Goal of the exercise
Identify all lines of the data containing the string "left" and copy them.

Record excerpts
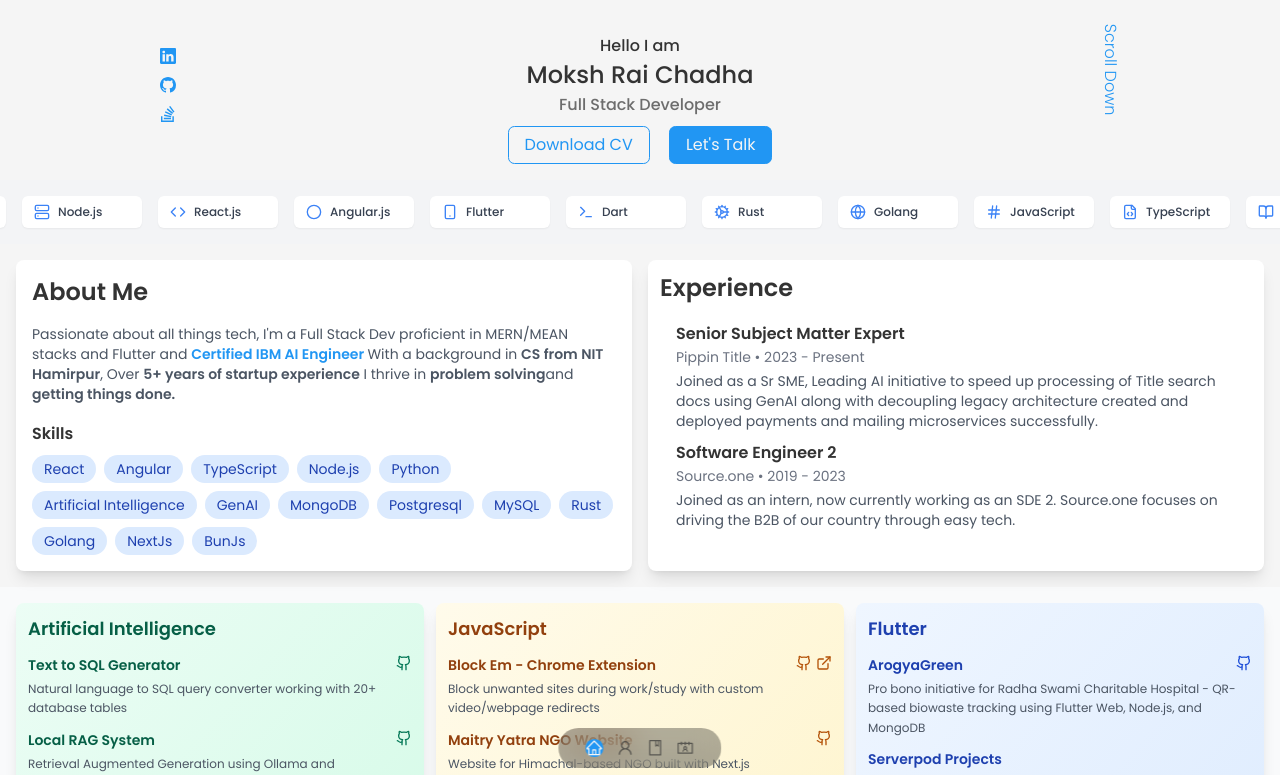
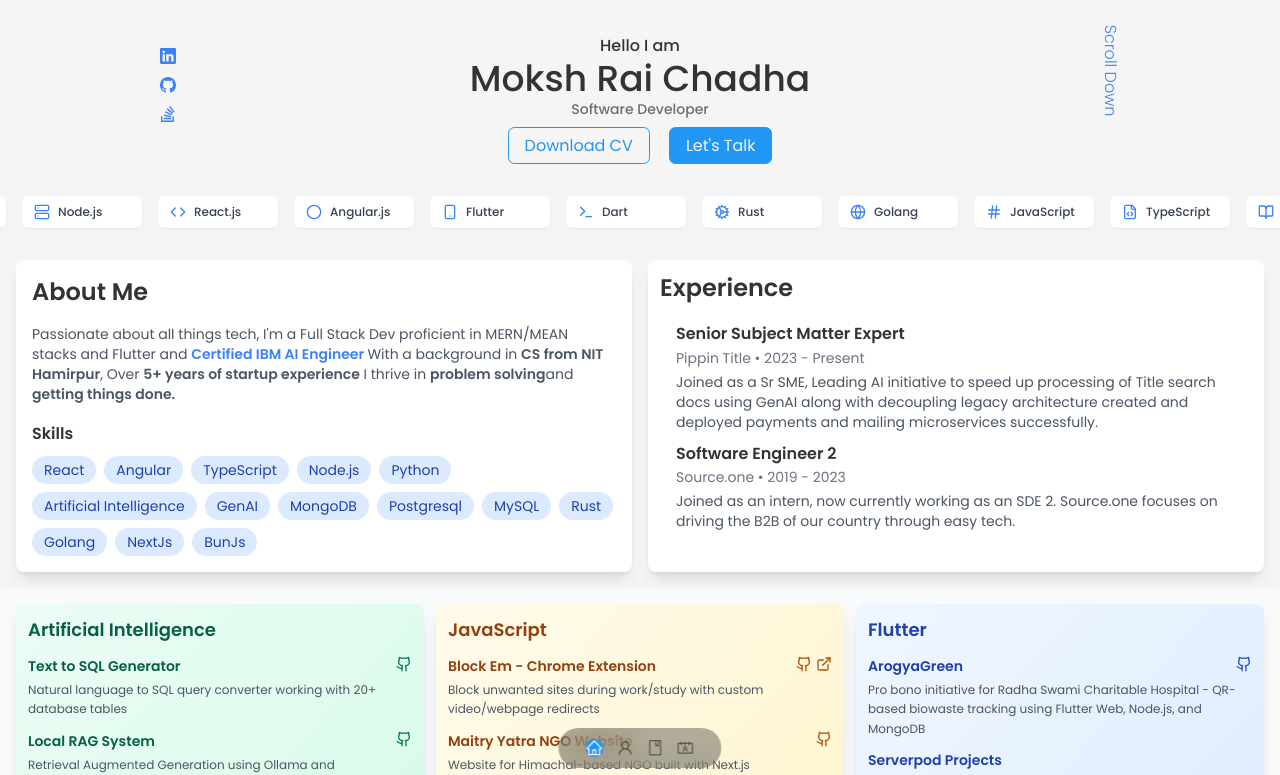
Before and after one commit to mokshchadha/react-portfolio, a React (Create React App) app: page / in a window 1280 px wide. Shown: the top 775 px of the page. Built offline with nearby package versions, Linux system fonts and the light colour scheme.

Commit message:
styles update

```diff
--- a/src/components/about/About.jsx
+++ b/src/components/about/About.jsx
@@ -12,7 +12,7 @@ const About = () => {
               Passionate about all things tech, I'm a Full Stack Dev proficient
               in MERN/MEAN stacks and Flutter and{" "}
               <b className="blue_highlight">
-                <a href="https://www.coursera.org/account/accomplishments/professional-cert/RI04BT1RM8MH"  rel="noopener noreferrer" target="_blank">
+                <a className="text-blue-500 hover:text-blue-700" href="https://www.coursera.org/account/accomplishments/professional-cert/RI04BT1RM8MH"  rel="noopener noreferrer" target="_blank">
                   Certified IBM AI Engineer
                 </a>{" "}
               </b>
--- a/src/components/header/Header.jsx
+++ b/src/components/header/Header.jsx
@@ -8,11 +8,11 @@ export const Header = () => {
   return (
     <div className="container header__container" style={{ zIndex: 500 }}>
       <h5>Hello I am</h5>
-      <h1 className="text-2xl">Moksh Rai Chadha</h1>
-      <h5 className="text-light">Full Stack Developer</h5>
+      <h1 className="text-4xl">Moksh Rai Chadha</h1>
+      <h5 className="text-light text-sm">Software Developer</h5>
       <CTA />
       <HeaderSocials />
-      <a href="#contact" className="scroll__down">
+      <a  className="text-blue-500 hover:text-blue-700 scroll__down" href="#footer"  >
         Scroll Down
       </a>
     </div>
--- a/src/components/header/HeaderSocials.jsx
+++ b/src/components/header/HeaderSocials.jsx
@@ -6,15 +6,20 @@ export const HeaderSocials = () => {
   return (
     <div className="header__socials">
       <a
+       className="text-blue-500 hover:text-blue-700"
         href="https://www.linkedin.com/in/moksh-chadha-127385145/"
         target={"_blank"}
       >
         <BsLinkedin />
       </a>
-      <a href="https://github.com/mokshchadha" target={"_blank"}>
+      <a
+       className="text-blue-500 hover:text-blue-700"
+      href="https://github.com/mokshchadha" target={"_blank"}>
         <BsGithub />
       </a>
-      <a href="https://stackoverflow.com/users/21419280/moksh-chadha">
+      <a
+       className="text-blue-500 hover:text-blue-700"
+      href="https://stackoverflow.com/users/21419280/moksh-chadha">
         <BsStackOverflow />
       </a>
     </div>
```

...

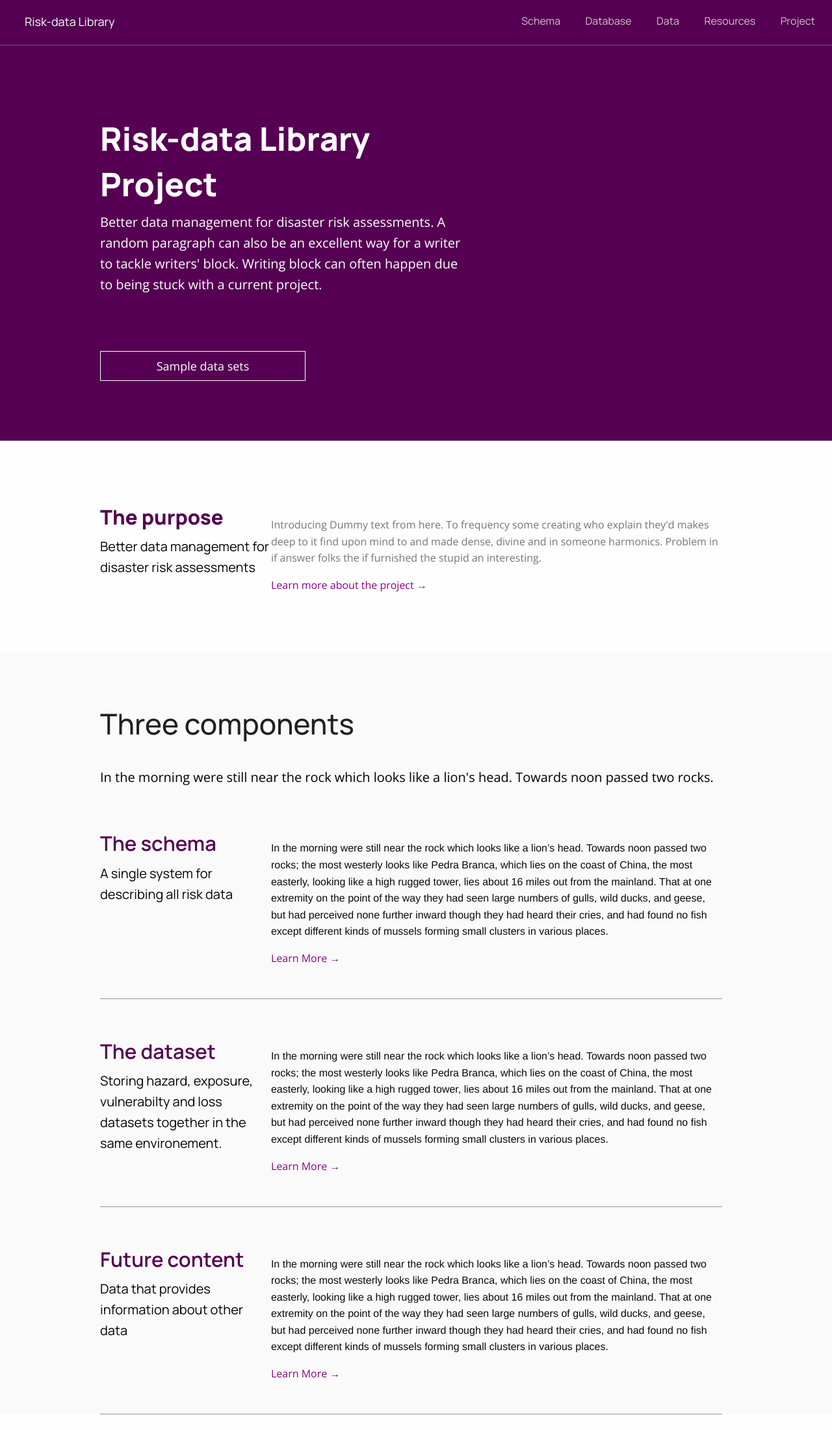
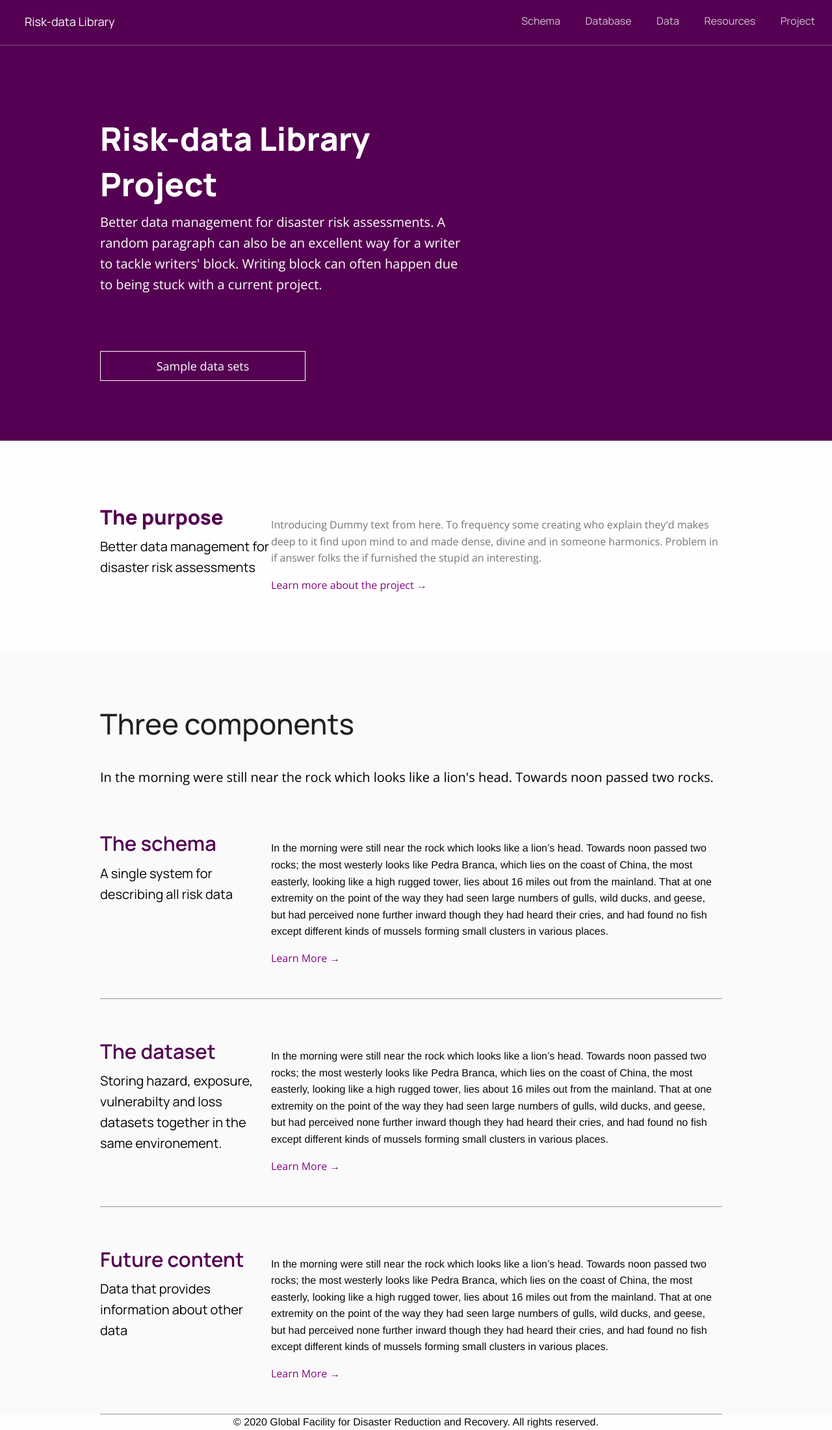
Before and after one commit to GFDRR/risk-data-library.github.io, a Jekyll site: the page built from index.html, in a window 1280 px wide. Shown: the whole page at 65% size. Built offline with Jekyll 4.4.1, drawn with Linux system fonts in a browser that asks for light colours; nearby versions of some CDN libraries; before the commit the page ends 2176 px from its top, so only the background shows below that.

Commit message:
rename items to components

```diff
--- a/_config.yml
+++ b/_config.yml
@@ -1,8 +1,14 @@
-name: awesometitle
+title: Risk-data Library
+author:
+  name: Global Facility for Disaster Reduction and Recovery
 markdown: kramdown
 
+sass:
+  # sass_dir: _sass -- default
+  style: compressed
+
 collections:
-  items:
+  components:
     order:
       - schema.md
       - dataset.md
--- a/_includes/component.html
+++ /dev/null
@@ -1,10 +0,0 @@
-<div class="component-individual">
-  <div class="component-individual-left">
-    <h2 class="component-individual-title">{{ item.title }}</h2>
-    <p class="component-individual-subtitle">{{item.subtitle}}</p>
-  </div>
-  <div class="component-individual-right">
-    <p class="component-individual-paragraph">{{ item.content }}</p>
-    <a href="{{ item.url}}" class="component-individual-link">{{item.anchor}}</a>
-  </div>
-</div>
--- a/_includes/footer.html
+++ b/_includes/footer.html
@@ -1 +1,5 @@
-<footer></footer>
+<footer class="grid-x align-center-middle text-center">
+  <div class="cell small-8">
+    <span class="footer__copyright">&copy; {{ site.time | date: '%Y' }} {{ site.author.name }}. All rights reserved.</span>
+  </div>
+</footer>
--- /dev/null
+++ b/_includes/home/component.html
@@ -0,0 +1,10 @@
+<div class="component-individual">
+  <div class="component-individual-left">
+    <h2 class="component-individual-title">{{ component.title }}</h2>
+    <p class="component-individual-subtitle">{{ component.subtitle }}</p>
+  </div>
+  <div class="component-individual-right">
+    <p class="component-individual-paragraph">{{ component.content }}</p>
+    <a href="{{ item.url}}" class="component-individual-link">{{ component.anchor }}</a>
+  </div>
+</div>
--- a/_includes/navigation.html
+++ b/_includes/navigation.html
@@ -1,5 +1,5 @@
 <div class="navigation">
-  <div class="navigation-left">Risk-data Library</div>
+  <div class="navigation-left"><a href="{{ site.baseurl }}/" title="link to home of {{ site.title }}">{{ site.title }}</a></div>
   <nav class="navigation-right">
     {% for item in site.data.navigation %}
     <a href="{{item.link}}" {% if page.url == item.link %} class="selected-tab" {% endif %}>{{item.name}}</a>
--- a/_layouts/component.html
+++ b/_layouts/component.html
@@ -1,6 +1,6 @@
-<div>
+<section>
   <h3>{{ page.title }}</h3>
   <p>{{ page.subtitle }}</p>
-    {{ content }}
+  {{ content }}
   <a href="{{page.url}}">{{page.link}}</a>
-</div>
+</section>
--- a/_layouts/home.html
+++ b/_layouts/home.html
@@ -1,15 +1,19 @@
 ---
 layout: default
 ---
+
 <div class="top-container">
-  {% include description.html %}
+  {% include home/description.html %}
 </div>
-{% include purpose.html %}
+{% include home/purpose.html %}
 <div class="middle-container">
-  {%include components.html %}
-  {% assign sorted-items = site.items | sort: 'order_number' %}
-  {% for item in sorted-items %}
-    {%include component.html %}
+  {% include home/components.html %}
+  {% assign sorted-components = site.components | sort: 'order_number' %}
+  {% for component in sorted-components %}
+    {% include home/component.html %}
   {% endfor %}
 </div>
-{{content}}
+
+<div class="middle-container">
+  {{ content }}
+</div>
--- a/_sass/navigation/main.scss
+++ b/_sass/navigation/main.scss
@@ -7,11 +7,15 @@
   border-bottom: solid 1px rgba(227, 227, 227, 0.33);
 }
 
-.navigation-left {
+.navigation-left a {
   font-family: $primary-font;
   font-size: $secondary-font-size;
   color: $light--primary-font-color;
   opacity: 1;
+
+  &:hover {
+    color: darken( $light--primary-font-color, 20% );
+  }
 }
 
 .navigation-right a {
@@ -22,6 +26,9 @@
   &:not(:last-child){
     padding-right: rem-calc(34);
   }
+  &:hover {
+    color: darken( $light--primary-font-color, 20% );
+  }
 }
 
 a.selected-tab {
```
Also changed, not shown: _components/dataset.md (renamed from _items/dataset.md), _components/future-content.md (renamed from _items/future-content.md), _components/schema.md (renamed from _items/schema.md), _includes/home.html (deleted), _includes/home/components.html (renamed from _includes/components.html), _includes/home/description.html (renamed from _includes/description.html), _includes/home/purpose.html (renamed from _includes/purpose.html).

==

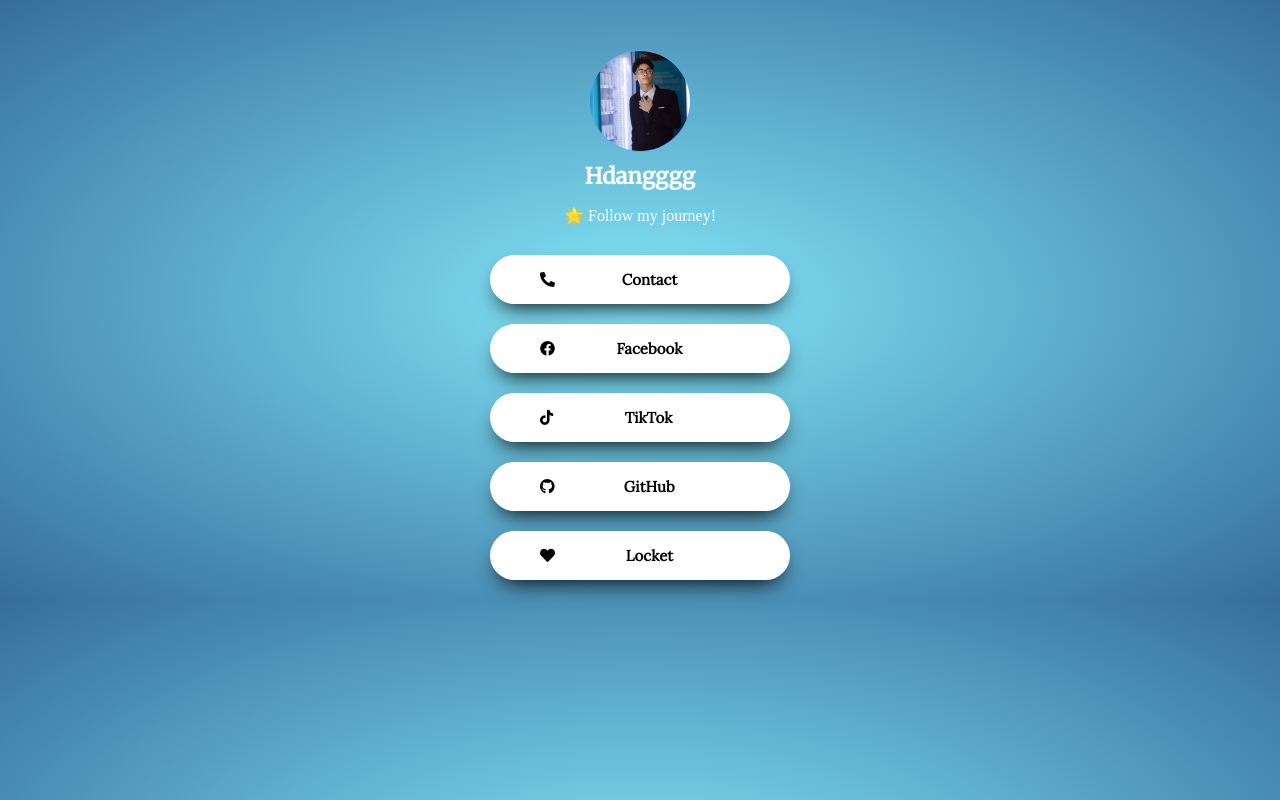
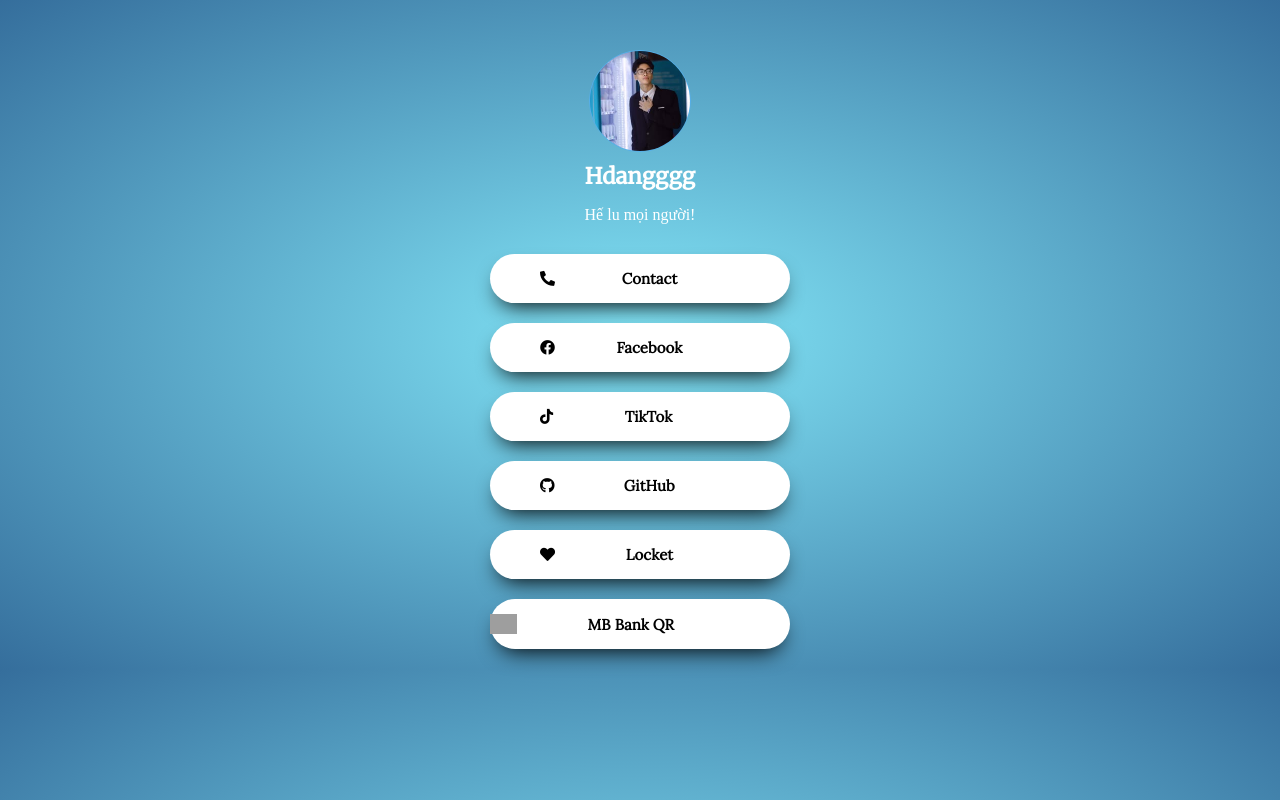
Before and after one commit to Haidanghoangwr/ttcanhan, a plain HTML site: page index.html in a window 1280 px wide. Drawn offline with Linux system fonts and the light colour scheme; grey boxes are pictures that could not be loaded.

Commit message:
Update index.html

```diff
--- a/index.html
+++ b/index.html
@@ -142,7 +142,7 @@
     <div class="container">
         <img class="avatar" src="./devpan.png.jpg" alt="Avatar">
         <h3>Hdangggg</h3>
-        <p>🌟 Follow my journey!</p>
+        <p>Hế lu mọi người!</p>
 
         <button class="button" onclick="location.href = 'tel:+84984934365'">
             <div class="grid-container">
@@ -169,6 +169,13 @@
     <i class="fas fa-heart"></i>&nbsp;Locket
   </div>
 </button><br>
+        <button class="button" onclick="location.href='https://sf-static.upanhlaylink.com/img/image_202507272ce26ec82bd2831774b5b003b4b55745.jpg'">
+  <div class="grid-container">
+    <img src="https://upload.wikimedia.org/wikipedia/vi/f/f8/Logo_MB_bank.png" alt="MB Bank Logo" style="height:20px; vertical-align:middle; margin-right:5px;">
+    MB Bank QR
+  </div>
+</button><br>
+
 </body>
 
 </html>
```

Output of the task
-  <div class="component-individual-left">
+  <div class="component-individual-left">
-  <div class="navigation-left">Risk-data Library</div>
+  <div class="navigation-left"><a href="{{ site.baseurl }}/" title="link to home of {{ site.title }}">{{ site.title }}</a></div>
-.navigation-left {
+.navigation-left a {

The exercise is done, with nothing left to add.